Who needs a history graduate?
A great line-up of employers and education and training professionals debated with an enthusiastic audience, comprising mainly students, at the CEC Autumn Conference in Senate House, University of London. Together they sought to identify some 21st Century needs, explore opportunities, consider the unknowns and address the aspirations of young people. What were their arguments and on what did they agree, and disagree?
A child born today will likely still to be working into the 22nd Century and during their working life will probably have made six or more career changes, be self-employed or involved in some form of microenterprise. Every job will be underpinned in some way by information technology, artificial intelligence will eliminate more mundane roles, ever evolving technologies will generate new opportunities, creativity be highly valued, increasing international activities will require new people-to-people networks within which cross-cultural understanding will be vital.
The challenge for education providers was ‘to prepare students for jobs that don’t yet exist and who will need to solve problems we don’t yet know about’; there was agreement of the need to master a core discipline (eg as a technician or engineer, designer, philosopher, scientist or mathematician) but that this should be complemented by a mix of softer, more flexible skills, including an understanding of the global context in which all will need to engage, if not directly operate.
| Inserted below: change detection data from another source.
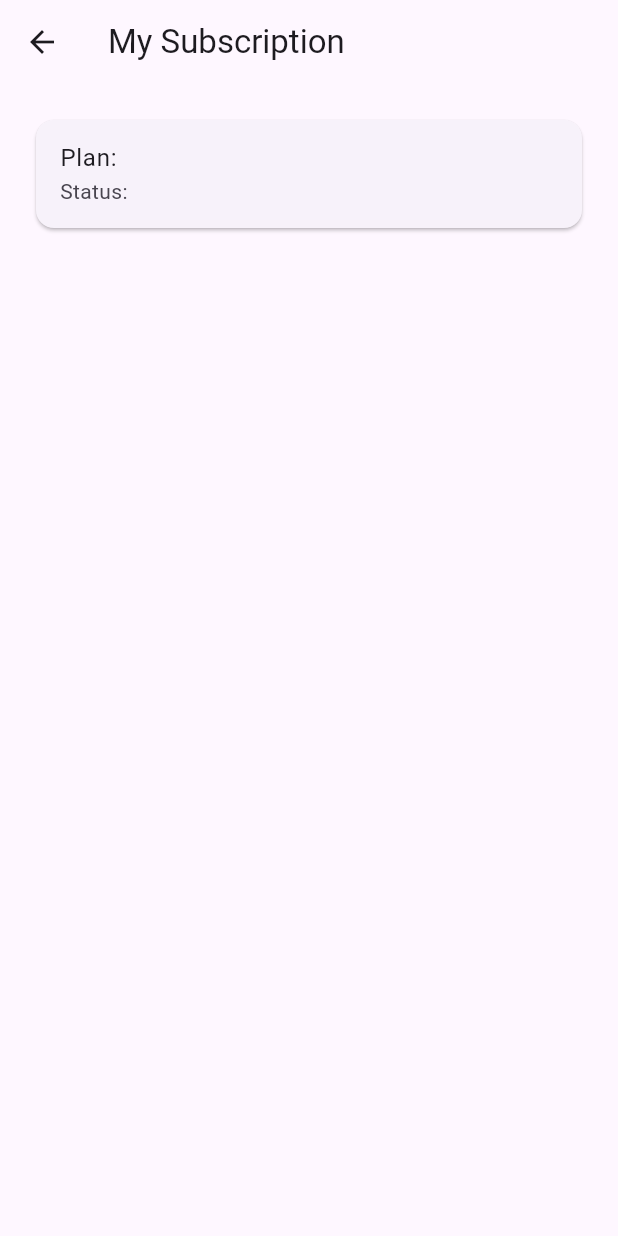
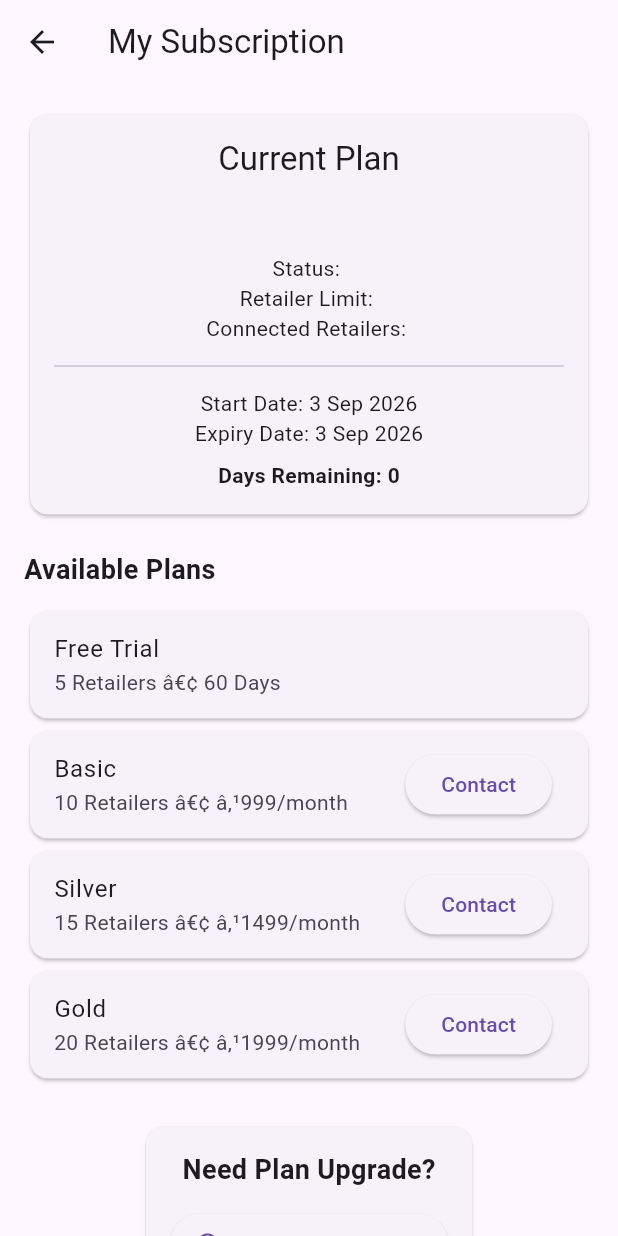
Before and after one commit to shripati7/Repository-name-supplier_catalogue, a Flutter app: the SubscriptionScreen screen opened directly, on a phone screen of 412 x 824 dp. Run offline on Flutter 3.47's test engine with Material 3 defaults, Android fonts, the phone set to English and light mode, and no system bars; our stand-ins replace cloud_firestore, firebase_auth, firebase_core, firebase_storage, flutter_image_compress, image_picker; accounts and stored records are empty.

Commit message:
V1.1 onboarding and subscription fixes

```diff
--- a/lib/models/subscription_model.dart
+++ b/lib/models/subscription_model.dart
@@ -1,5 +1,6 @@
 class SubscriptionModel {
   final String supplierId;
+
   final String planName;
   final String status;
 
@@ -8,6 +9,7 @@ class SubscriptionModel {
 
   final int retailerLimit;
   final int connectedRetailers;
+
   final int freeTrialDays;
 
   SubscriptionModel({
@@ -33,4 +35,9 @@ class SubscriptionModel {
       'freeTrialDays': freeTrialDays,
     };
   }
+
+  static const String freeTrial = 'Free Trial';
+  static const String basic = 'Basic';
+  static const String silver = 'Silver';
+  static const String gold = 'Gold';
 }
--- a/lib/screens/startup_router_screen.dart
+++ b/lib/screens/startup_router_screen.dart
@@ -2,6 +2,7 @@ import 'package:cloud_firestore/cloud_firestore.dart';
 import 'package:firebase_auth/firebase_auth.dart';
 import 'package:flutter/material.dart';
 
+import '../services/subscription_service.dart';
 import 'my_suppliers_screen.dart';
 import 'retailer_catalogue_screen.dart';
 import 'retailer_login_screen.dart';
@@ -42,6 +43,8 @@ class _StartupRouterScreenState extends State<StartupRouterScreen> {
           .get();
 
       if (supplierDoc.exists) {
+        await SubscriptionService().markExpiredIfNeeded(user.uid);
+
         navigateTo(const SupplierDashboardScreen());
         return;
       }
--- a/lib/screens/subscription_screen.dart
+++ b/lib/screens/subscription_screen.dart
@@ -1,10 +1,68 @@
 import 'package:cloud_firestore/cloud_firestore.dart';
 import 'package:flutter/material.dart';
+import 'package:url_launcher/url_launcher.dart';
 
 import '../services/subscription_service.dart';
 
 class SubscriptionScreen extends StatelessWidget {
   const SubscriptionScreen({super.key});
+
+  Future<void> openWhatsApp() async {
+    final uri = Uri.parse(
+      'https://wa.me/919810365166?text=Hello%20I%20want%20to%20upgrade%20my%20subscription',
+    );
+
+    await launchUrl(uri, mode: LaunchMode.externalApplication);
+  }
+
+  String formatDate(Timestamp? timestamp) {
+    if (timestamp == null) return '-';
+
+    final date = timestamp.toDate();
+
+    const months = [
+      'Jan',
+      'Feb',
+      'Mar',
+      'Apr',
+      'May',
+      'Jun',
+      'Jul',
+      'Aug',
+      'Sep',
+      'Oct',
+      'Nov',
+      'Dec',
+    ];
+
+    return '${date.day} ${months[date.month - 1]} ${date.year}';
+  }
+
+  int calculateDaysRemaining(Timestamp? endDateTimestamp) {
+    if (endDateTimestamp == null) return 0;
+
+    final endDate = endDateTimestamp.toDate();
+    final difference = endDate.difference(DateTime.now()).inDays;
+
+    return difference < 0 ? 0 : difference;
+  }
+
+  Widget planCard({
+    required String title,
+    required String details,
+    required VoidCallback onTap,
+  }) {
+    return Card(
+      child: ListTile(
+        title: Text(title),
+        subtitle: Text(details),
+        trailing: ElevatedButton(
+          onPressed: onTap,
+          child: const Text('Contact'),
+        ),
+      ),
+    );
+  }
 
   @override
   Widget build(BuildContext context) {
@@ -18,33 +76,147 @@ class SubscriptionScreen extends StatelessWidget {
           }
 
           if (!snapshot.data!.exists) {
-            return Center(
-              child: ElevatedButton(
-                onPressed: () async {
-                  await SubscriptionService().createFreeSubscription();
-
-                  if (!context.mounted) return;
-
-                  ScaffoldMessenger.of(context).showSnackBar(
-                    const SnackBar(
-                      content: Text('Free Subscription Activated'),
-                    ),
-                  );
-                },
-                child: const Text('Activate Free Plan'),
-              ),
-            );
+            return const Center(child: Text('No Subscription Found'));
           }
 
           final data = snapshot.data!.data() as Map<String, dynamic>;
 
-          return Padding(
-            padding: const EdgeInsets.all(20),
-            child: Card(
-              child: ListTile(
-                title: Text('Plan: ${data['planName']}'),
-                subtitle: Text('Status: ${data['status']}'),
-              ),
+          final supplierId = data['supplierId'] as String?;
+
+          if (supplierId != null && supplierId.isNotEmpty) {
+            SubscriptionService().markExpiredIfNeeded(supplierId);
+          }
+
+          final startDate = data['startDate'] as Timestamp?;
+          final endDate = data['endDate'] as Timestamp?;
+
+          final daysRemaining = calculateDaysRemaining(endDate);
+
+          return SingleChildScrollView(
+            padding: const EdgeInsets.all(16),
+            child: Column(
+              children: [
+                Card(
+                  child: Padding(
+                    padding: const EdgeInsets.all(16),
+                    child: Column(
+                      children: [
+                        Text(
+                          'Current Plan',
+                          style: Theme.of(context).textTheme.titleLarge,
+                        ),
+
+                        const SizedBox(height: 12),
+
+                        Text(
+                          data['planName'] ?? '',
+                          style: const TextStyle(
+                            fontSize: 20,
+                            fontWeight: FontWeight.bold,
+                          ),
+                        ),
+
+                        const SizedBox(height: 8),
+
+                        Text('Status: ${data['status']}'),
+
+                        Text('Retailer Limit: ${data['retailerLimit']}'),
+
+                        Text(
+                          'Connected Retailers: ${data['connectedRetailers']}',
+                        ),
+
+                        const Divider(height: 30),
+
+                        Text('Start Date: ${formatDate(startDate)}'),
+
+                        Text('Expiry Date: ${formatDate(endDate)}'),
+
+                        const SizedBox(height: 8),
+
+                        Text(
+                          'Days Remaining: $daysRemaining',
+                          style: const TextStyle(fontWeight: FontWeight.bold),
+                        ),
+                      ],
+                    ),
+                  ),
+                ),
+
+                const SizedBox(height: 20),
+
+                const Align(
+                  alignment: Alignment.centerLeft,
+                  child: Text(
+                    'Available Plans',
+                    style: TextStyle(fontSize: 18, fontWeight: FontWeight.bold),
+                  ),
+                ),
+
+                const SizedBox(height: 10),
+
+                const Card(
+                  child: ListTile(
+                    title: Text('Free Trial'),
+                    subtitle: Text('5 Retailers â€¢ 60 Days'),
+                  ),
+                ),
+
+                planCard(
+                  title: 'Basic',
+                  details: '10 Retailers â€¢ â‚¹999/month',
+                  onTap: openWhatsApp,
+                ),
+
+                planCard(
+                  title: 'Silver',
+                  details: '15 Retailers â€¢ â‚¹1499/month',
+                  onTap: openWhatsApp,
+                ),
+
+                planCard(
+                  title: 'Gold',
+                  details: '20 Retailers â€¢ â‚¹1999/month',
+                  onTap: openWhatsApp,
+                ),
+
+                const SizedBox(height: 24),
+
+                Card(
+                  child: Padding(
+                    padding: const EdgeInsets.all(16),
+                    child: Column(
+                      children: [
+                        const Text(
+                          'Need Plan Upgrade?',
+                          style: TextStyle(
+                            fontSize: 18,
+                            fontWeight: FontWeight.bold,
+                          ),
+                        ),
+
+                        const SizedBox(height: 12),
+
+                        ElevatedButton.icon(
+                          onPressed: openWhatsApp,
+                          icon: const Icon(Icons.support_agent),
+                          label: const Text('WhatsApp Support'),
+                        ),
+
+                        const SizedBox(height: 10),
+
+                        const SelectableText(
+                          '+91 9810365166',
+                          style: TextStyle(
+                            fontWeight: FontWeight.bold,
+                            fontSize: 16,
+                          ),
+                        ),
+                      ],
+                    ),
+                  ),
+                ),
+              ],
             ),
           );
         },
```
Also changed, not shown: lib/services/connection_service.dart (+19 -3 lines), lib/services/subscription_service.dart (+101 -1 lines), pubspec.yaml (+6 -67 lines), pubspec.lock, 5 other files.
Formal education should also encourage informal learning, perhaps through volunteering, internships, international study and work attachments, social enterprise and similar. Information technology, in whatever manifestation, will be an essential competence; all workers will need some level of IT literacy, whether acquired formally or through daily interaction with technology.
Were all societies becoming too risk averse? Risk and its understanding should be viewed as a positive (not negative) attribute, essential for any enterprise or self-employed person. Education and training systems needed to embrace this basic requirement.
What was not clear was how education and training might be funded in the future. The current funding models, based on a sequential education system that targeted youth, are already inadequate to support life-long learning and regular career change. While improved technology-enhanced learning will offer economies of scale, it will still require funding. A concern was that employers had reduced involvement in funding and providing training – for the UK, while all employers said they needed students with ‘work experience’, in reality only 30% provided opportunities.
Concern was expressed at the apparent decline in investment by many governments in technical and vocational skills; the drive for greater higher education participation appeared to be draining resources. But in modern labour markets could the problem be that employers do not value these skills as much as they make out, judging by the salaries they offer?
A major concern expressed was the growing divisions between rich and poor, both within and between countries. Reasons cited were the impact of evolving technologies, changing employer practices, growth in numbers of self-employed and all contributing to the ‘squeezed middle’ ie less employment in mid-level skills, some moving into the high skill-earnings band, but more moving down to lower-wage, service and support jobs. No solutions were apparent - how do these observed changes in employment relate to the fast increasing higher education participation rate seen across much of the world?
A positive impact identified was the potential offered through new technologies, to deliver education to disadvantaged communities, including in more remote locations – and at lower unit costs.
The Student Forum offered excellent examples of the importance of inter-cultural competencies. Communication skills were seen as vital, growing networks (virtual and face to face) provided an important means to ensure that ‘digitised students’ might relate appropriately to the analogue world; they all reported valuing their time as a student in an international community, including to build their own networks for future advantage.
A frequent criticism was that UK universities, who all claim to have ‘internationalisation’ as a top priority, were generally poor at capitalising on the tremendous opportunity through many different cultures on their campuses. Programmes were referred to as often being ‘Anglo-centric’. The concern was not that UK students needed to be more welcoming, but that universities needed to improve their long-term international impact, including as facilitators of longer term international networks, with their students playing a central role.
Do we need history graduates? The evening reception in Parliament offered some answers, as students were provided practical examples of how an understanding of history might enhance critical thinking, analysis, judgement and problem solving.
Dr Neil Kemp OBE, Convenor of the Autumn Conference
Download the Conference Programme and Speakers' Profiles HERE
Speakers' Presentation are listed below:
Ian Ashman, President Association of Colleges and Principal, Hackney Downs College
Sue Bennett, University of Warwick and Vice-President Association of Graduate Career Advisory Services
Professor Kerstin Mey, Pro Vice Chancellor, University of Westminster
Dr Bob Gilworth, Director of The Careers Group at the University of London, and Director of Research for the Association of Graduate Careers Advisory Services (AGCAS)
We are grateful to our Conference Partner - University of London International Programmes
and our sponsors - London Metropolitan University | University of Warwick | Southampton Solent University | University of East London | University of Bristol | Chevening Scholarship | UK Council for International Student Affairs | Queen Mary University of London | Portsmouth University | Association of Commonwealth Universities